It appears that neither the Sony 55-210 mm f/4.5-6.3 nor the Canon EF-S 55–250mm f/4–5.6 reports the actual focal length to the camera: both cameras' metadata show the lens but report the focal length as the minimum zoom.
I took pictures of the full moon and got some odd results, looking at the exposures closely. In particular, the size of the subject changed in the frame, which makes me think the zoom was not staying where I put it.
Could someone help me reverse-engineer the focal lengths actually used? Besides better comparing the two systems, I wonder if the longest zoom on the Canon in giving more chromatic aberration and less contrast, since even after reconciling the exposure difference I have effects I can't explain. So knowing the settings used will be helpful.

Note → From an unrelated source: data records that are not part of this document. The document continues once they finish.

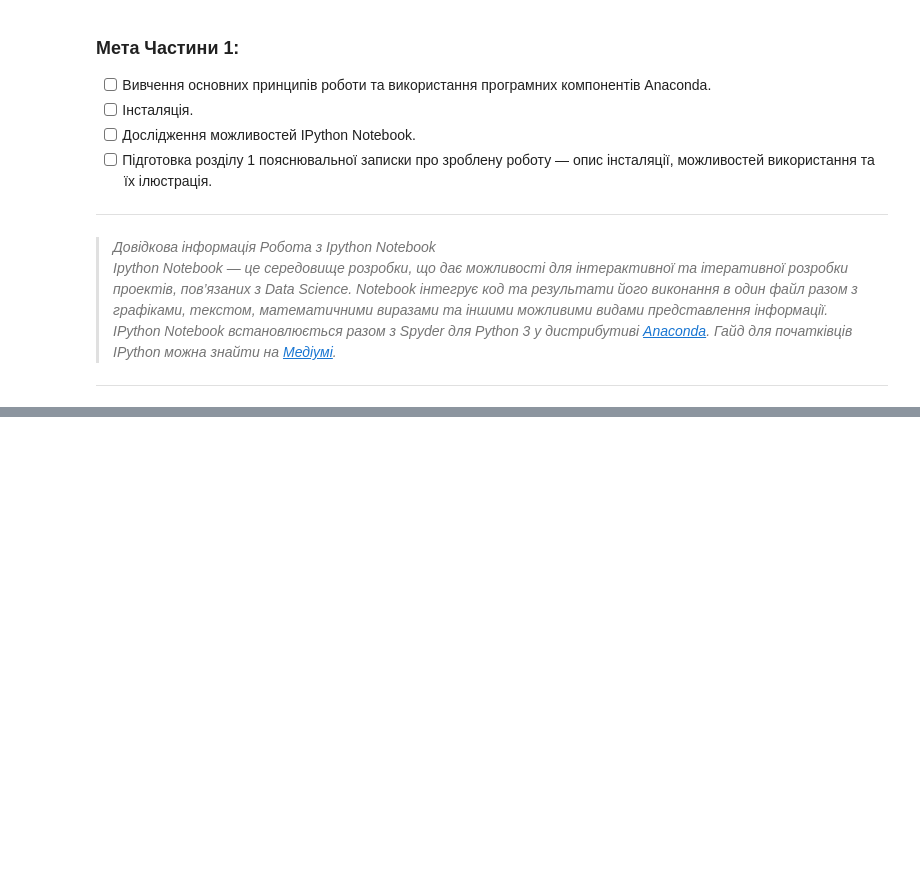
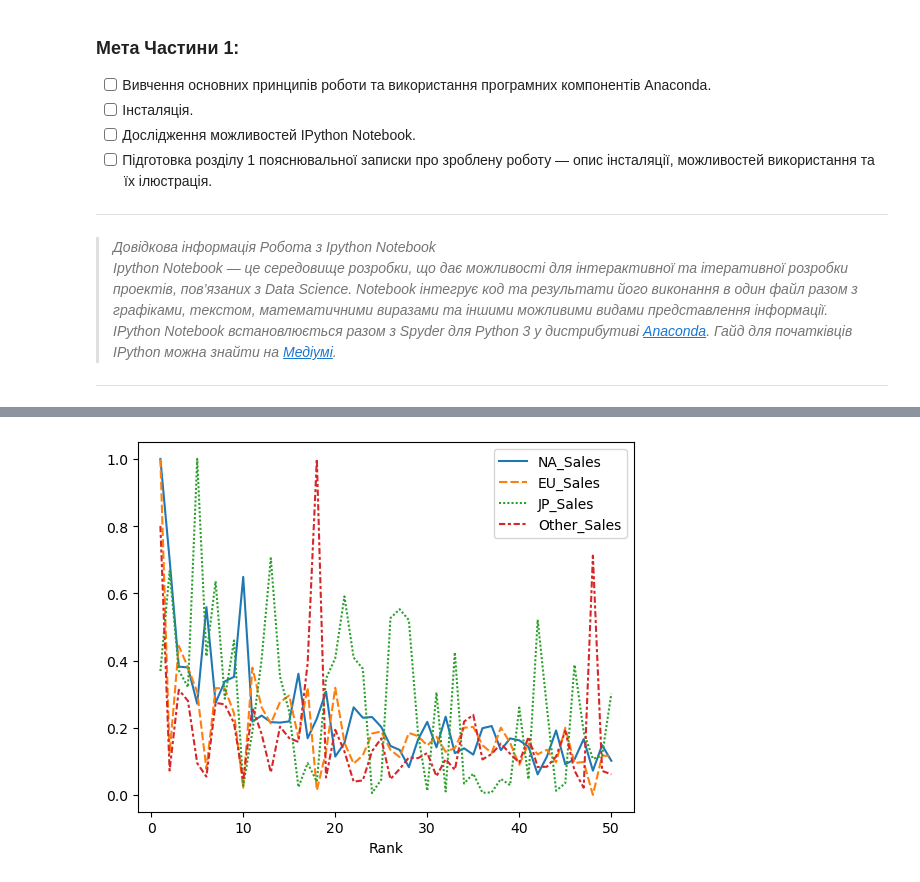
Before and after one commit to KlymentievMaksym/AD-labs, a Jupyter notebook: Coursework/Coursework.ipynb, the cells around one changed output, grey strips where cells are left out. Saved outputs shown, nothing was run; the diff lists cells and outputs as text; code cells hidden in the pictures; blank space fills up the shorter version.

```diff
--- a/Coursework/Coursework.ipynb
+++ b/Coursework/Coursework.ipynb
@@ -103,0 +160,3 @@ g.add_legend()
+# %%
+if df.isnull().values.any():
+    df = df.fillna(method='bfill')
@@ -103,0 +165,7 @@ g.add_legend()
+# %%
+df = df.astype({'Year': int,
+         'NA_Sales': float,
+         'EU_Sales': float,
+         'JP_Sales': float,
+         'Other_Sales': float,
+         'Global_Sales': float})
@@ -103,0 +238,6 @@ g.add_legend()
+# %%
+df_num = df.select_dtypes(include=np.number)
+df_num = df_num.drop('Year', axis=1)
+df_num = df_num.drop('Global_Sales', axis=1)
+normalized_df = (df_num-df_num.min())/(df_num.max()-df_num.min())
+normalized_df
@@ -103,0 +259,6 @@ g.add_legend()
+# %%
+normalized_df_100 = normalized_df.head(100)
+# %%
+ax = sns.lineplot(data=normalized_df_100.head(50))
+# %% [output]
+[figure, added]
```
Also changed, not shown: parts of 19 cells of this notebook.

Exposure 1: Sony α-6000 which has a crop factor of 1.5 (15.6mm tall tensor) and a vertical resolution of 4000 pixels. Image of full moon is 137 pixels. I had intended to zoom the lens to 210mm.
Exposure 2: Canon 70D which has a crop factor of 1.6 (15mm tall sensor) and vertical resolution of 3648 pixels. The full moon is 135 or 136 pixels.
Exposure 3: Canon 70D, full moon is only 125 pixels tall. This makes me think that the setting changed between exposures, obviously.
The shots were taken on 2015-August-1 just after 1:30 AM local time, just north of Dallas Texas.
Could someone give me a hand with this photometry problem?